‘Hello, I’m calling from [“Christian” TV channel]. We have some great deals on advertising during our broadcasts and wondered if the church would be interested.’
     – A phone call yesterday. 
     – the amount one American church is appealing to raise to produce a worship album 
$750 plus expenses
     – an American amount recommended as a gift for visiting preachers 
‘US pastors paid up to $300,000 - are Church of England vicars getting a raw deal?’
     – recent Headline in Christian Today

£5.75 million
     – the amount of money an evangelical church down south is trying to raise for               building improvements.
     – the amount two American pastors are raising to produce a six minute teaching video
Money has been on my mind a bit of late. Not my money, but what evangelicals and Pentecostals do with their money, and our reputation when it comes to money. The statement at the top of the post, made to me by a new Christian last week, opened my eyes with a nasty start to the reputation of Pentecostals among the wider world when it comes to money. And I think the phone call I got trying to sell advertising time on "Christian" TV was the last straw. It left me shocked and appalled by the low to which we have sunk in this country (not only with what we do with money, but also with our notion of "success" and the accompanying lack of trust in the power of God's Word - Christ grows His Church by His Word, not through marketing and advertising!).

We all know that western churches have much more money than those in the majority world, but even within the west there are huge differences (as can be seen in some of the crazy dollar amounts above from America!). Yet, still, that’s not the whole story. It isn’t simply that the Americans have much more money to throw around than the rest of us. Even within the UK there are huge differences. Down south churches tend to be much bigger and richer. Up here in the north people still refer to evangelicalism as ‘south coast religion.’

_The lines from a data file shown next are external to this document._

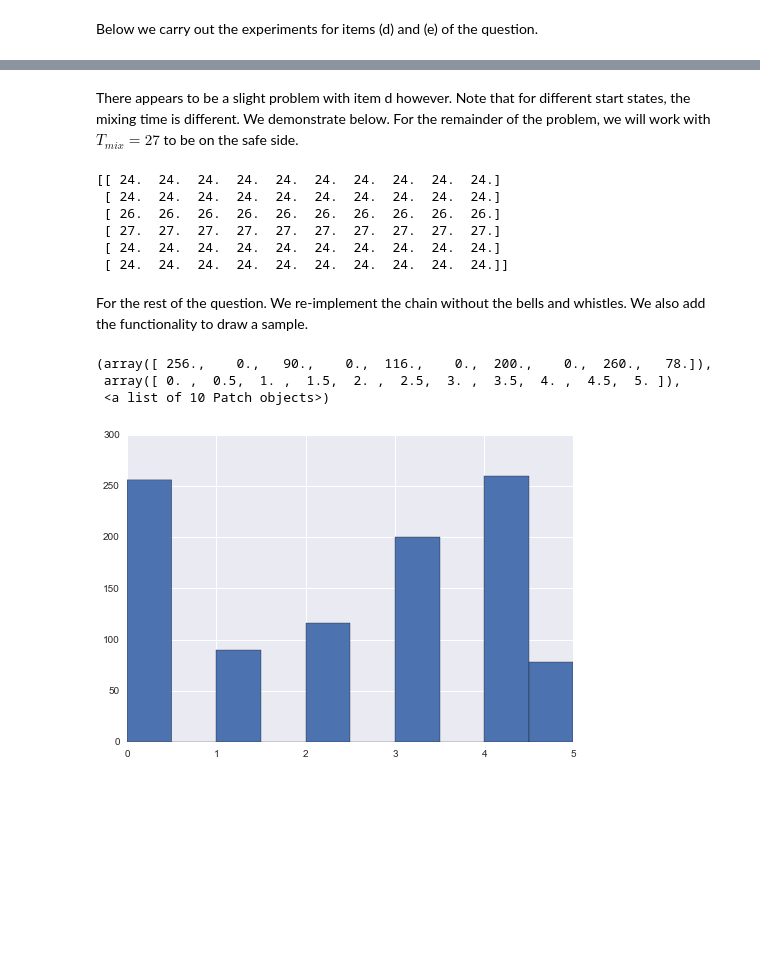
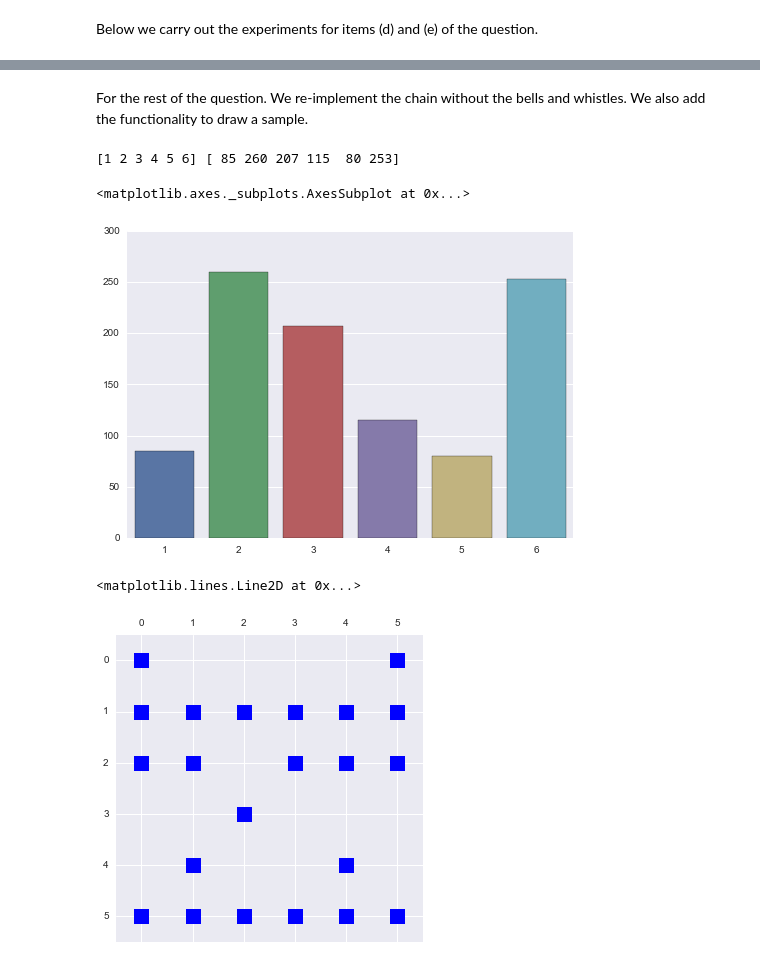
Before and after one commit to Bogazici-CMPE548-Spring2016/Cmpe548-Assignment2, a Jupyter notebook: HW2.ipynb, the cells around one changed output, grey strips where cells are left out. Drawn from its saved outputs; the diff is of its cells as text; code cells hidden in the pictures; blank space fills up the shorter version.

```diff
--- a/HW2.ipynb
+++ b/HW2.ipynb
@@ -86,43 +173,33 @@ sns.heatmap(mix)
-# %% [markdown]
-There appears to be a slight problem with item d however. Note that for different start states, the mixing time is different. We demonstrate below. For the remainder of the problem, we will work with $T_{mix} = 27$ to be on the safe side.
-# %%
-def ket(i, n):
-    a = np.zeros(n)
-    a[i] = 1
-    return a
-
-exp = np.zeros((6,10))
-for i in range(6):
-    for j in range(10):
-        _, err, _a = run_until_mix(ket(i, 6), A)
-        exp[i,j] = len(err)-1
-
-print exp
-# %% [output]
-[[ 24.  24.  24.  24.  24.  24.  24.  24.  24.  24.]
- [ 24.  24.  24.  24.  24.  24.  24.  24.  24.  24.]
- [ 26.  26.  26.  26.  26.  26.  26.  26.  26.  26.]
- [ 27.  27.  27.  27.  27.  27.  27.  27.  27.  27.]
- [ 24.  24.  24.  24.  24.  24.  24.  24.  24.  24.]
- [ 24.  24.  24.  24.  24.  24.  24.  24.  24.  24.]]
 # %% [markdown]
 For the rest of the question. We re-implement the chain without the bells and whistles. We also add the functionality to draw a sample.
 # %%
-def sample_run(st, A, N=27):
+def sample_run(st, A, N=24):
     arr = []
     for i in range(N):
         arr.append(st)
         st = np.random.choice(range(6), p=A.dot(ket(st,6))) # advance the chain one step
-    return st
+    return st, arr
 # %%
 # draw 1000 independent samples and plot
 samples = []
+arrs = []
 for i in range(1000):
-    samples.append(sample_run(1, A))
+    run = sample_run(1, A)
+    samples.append(run[0])
+    arrs.append(run[1])
 
-pl.hist(samples)
+unique, counts = np.unique(np.array(samples) + 1, return_counts=True)
-# %% [output]
-(array([ 256.,    0.,   90.,    0.,  116.,    0.,  200.,    0.,  260.,   78.]),
- array([ 0. ,  0.5,  1. ,  1.5,  2. ,  2.5,  3. ,  3.5,  4. ,  4.5,  5. ]),
- <a list of 10 Patch objects>)
-[figure, removed]
+# %%
+print unique, counts
+# %% [output]
+[1 2 3 4 5 6] [ 85 260 207 115  80 253]
+# %%
+sns.barplot(unique, counts)
+# %% [output]
+<matplotlib.axes._subplots.AxesSubplot at 0x...>
+[figure, added]
+# %%
+pl.spy(A, markersize=15)
+# %% [output]
+<matplotlib.lines.Line2D at 0x...>
+[figure, added]
```
Also changed, not shown: parts of 20 cells of this notebook, 1 other file.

Now, I live in the north. In fact, I live in Yorkshire, which supposedly has proportionally fewer evangelical Christians than Japan! I’m quite used to getting on with the work of the ministry without great financial resources, and perhaps that’s what makes me so sensitive to how money is spent by Christian organisations. But of late the ways in which so much money seems to be being used – so much of the money contributed by God’s people – so much of God’s money in fact – has been weighing on my mind more and more. Of course, I don’t know all the details of these sums of money or the (probably agonizing) decision-making that went on behind them. But I can’t help but wonder how else such sums could be used.

The $25,000 (that's £15,500) for one six-minute teaching video, for example, is significantly more than the annual salary of many pastors in the UK. Their aim is to raise enough to produce one such video every month. The £5.75 million a church wants for building improvements would meet my church’s entire budget for roughly the next 350 years. (Seriously!) Alternatively it would pay 10 years’ full-time salary for about 28 ministers or evangelists to preach the gospel and plant churches around this country. And if it could do that huge amount in the UK, just think what it could do in the majority world.

Rather than raising vast sums of money to produce music albums or videos, and spend on lavish gifts and TV ads, wouldn’t it be wonderful if we could raise money to support gospel preaching in the areas where it’s unaffordable. Just imagine if we had the resources to send faithful ministers to preach the gospel in Cumbria, or Dumfries and Galloway, or Powys, or Fermanagh. Or even Yorkshire. Just imagine if we could send missionaries across our one land border to Cavan, Monaghan, Donegal, and the rest of Ireland (outside of Dublin). Just imagine if we could provide gospel-preaching ministers to faithful congregations who would never be able to afford it by themselves. Just imagine if we could plant Christ-preaching churches in towns and villages where there has been no gospel witness for years. Maybe if we weren’t spending our money on advertising and albums we could. Maybe if we realised that it’s the Lord's money, not ours, we would.